(Task objective): Search the data for "rgba". Return each matching line.

(Records shown Opens)

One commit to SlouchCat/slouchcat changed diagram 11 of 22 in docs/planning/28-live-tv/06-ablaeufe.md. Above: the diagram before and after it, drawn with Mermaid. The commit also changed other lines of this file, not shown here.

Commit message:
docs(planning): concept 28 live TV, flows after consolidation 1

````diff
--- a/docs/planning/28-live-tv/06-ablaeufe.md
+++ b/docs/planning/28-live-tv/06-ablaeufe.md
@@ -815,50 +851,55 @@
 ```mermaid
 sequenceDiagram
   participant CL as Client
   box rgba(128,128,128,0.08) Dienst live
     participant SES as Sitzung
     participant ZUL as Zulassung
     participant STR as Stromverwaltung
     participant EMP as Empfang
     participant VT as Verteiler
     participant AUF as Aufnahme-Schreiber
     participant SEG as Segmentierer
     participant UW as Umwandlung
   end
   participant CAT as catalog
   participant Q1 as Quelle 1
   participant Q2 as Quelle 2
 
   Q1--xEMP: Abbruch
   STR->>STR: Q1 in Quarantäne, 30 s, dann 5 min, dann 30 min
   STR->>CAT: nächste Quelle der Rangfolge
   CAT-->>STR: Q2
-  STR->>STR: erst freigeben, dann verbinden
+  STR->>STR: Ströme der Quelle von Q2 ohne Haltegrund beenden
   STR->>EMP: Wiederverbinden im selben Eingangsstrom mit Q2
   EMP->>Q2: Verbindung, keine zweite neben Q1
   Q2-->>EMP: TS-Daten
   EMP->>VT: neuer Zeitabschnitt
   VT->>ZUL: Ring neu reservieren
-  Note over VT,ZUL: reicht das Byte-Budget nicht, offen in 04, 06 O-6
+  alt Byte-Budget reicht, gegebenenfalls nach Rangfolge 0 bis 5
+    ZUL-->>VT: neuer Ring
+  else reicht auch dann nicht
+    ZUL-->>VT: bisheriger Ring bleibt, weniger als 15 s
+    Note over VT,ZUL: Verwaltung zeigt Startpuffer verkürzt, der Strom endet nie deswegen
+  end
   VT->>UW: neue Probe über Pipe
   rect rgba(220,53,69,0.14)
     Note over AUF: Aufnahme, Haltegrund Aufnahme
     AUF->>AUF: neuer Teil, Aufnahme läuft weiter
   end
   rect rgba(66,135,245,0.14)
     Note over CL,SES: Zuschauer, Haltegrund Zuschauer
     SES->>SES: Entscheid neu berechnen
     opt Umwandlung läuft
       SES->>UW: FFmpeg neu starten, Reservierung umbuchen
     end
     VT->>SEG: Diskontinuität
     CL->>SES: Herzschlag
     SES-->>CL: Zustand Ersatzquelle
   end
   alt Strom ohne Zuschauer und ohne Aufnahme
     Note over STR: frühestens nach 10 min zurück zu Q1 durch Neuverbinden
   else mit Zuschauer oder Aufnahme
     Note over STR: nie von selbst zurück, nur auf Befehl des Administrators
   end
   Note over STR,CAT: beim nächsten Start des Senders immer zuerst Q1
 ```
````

(Records shown Closes)

(Answer for the task):
   box rgba(128,128,128,0.08) Dienst live
   rect rgba(220,53,69,0.14)
   rect rgba(66,135,245,0.14)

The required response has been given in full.